Neither the manufacturers nor NHTSA imposed such a requirement.
However, NHTSA has issued safety recommendations for using a 15-passenger van, including checking tires and tire pressure, using drivers with specific training on the vans and seating people near the front when the van is not full.
Henry Jasny, general counsel to Advocates for Highway and Auto Safety, said the 15-passenger vans are "inherently unsafe."
"They have a high center of gravity to start with, and when they're fully loaded it's even higher, so they have a tendency to roll over," Jasny said Monday.
He said any obstruction that causes a wheel to rise off the road puts the van at risk.
A blown tire, he said, "unbalances the vehicle. The blown tire is lower, even just a few inches, and the load shifts toward that point. That shift of weight can be enough to roll it over."
If the load includes passengers who aren't wearing seat belts — like most of the passengers in the van that crashed Saturday — there's even more of a weight shift, Jasny said.
The National Transportation Safety Board issued a 2002 report on van rollovers after studying 20 years' worth of crashes, spokeswoman Bridget Serchak said Monday.
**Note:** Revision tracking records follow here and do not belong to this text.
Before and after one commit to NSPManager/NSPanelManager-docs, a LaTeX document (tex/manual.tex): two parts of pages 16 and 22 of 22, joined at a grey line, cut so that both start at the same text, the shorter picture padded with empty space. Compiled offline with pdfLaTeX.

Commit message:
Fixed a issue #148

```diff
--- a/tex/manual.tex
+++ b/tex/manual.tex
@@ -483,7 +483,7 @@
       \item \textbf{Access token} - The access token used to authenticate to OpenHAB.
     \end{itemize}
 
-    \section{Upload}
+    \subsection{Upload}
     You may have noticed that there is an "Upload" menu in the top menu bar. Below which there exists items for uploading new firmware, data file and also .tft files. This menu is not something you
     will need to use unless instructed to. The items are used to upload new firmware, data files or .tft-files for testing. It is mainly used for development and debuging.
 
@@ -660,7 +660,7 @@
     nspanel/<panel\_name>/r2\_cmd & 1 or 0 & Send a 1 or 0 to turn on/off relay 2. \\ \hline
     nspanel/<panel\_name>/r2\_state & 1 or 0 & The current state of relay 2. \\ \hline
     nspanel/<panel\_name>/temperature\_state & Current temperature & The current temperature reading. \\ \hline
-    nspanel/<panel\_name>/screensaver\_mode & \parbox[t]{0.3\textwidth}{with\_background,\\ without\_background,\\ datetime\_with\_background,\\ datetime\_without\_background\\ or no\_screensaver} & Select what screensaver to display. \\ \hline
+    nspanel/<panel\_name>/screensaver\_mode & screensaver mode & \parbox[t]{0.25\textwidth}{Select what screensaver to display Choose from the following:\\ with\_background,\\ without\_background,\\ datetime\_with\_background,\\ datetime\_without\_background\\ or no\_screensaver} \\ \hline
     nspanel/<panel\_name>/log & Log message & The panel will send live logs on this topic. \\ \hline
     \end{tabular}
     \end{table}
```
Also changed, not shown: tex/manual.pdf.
It concurred that fully loading such vans affected safety.
"The rollover rate for fully loaded or nearly loaded 15-passenger vans is about three times the rollover ratio of vans with fewer than five passengers," the report said.
It also found that increasing the number of passengers and the speed "consistently predict the increased likelihood of 15-passenger van rollover."
Ford said Monday that state and federal data indicate other types of vehicles "also show increased rollover rates with loading." Spokesman Wes Sherwood said that buyers of Econolines get tips to avoid rollovers in their owner guides and that the driver-side visor carries a warning about an increased risk of rollovers.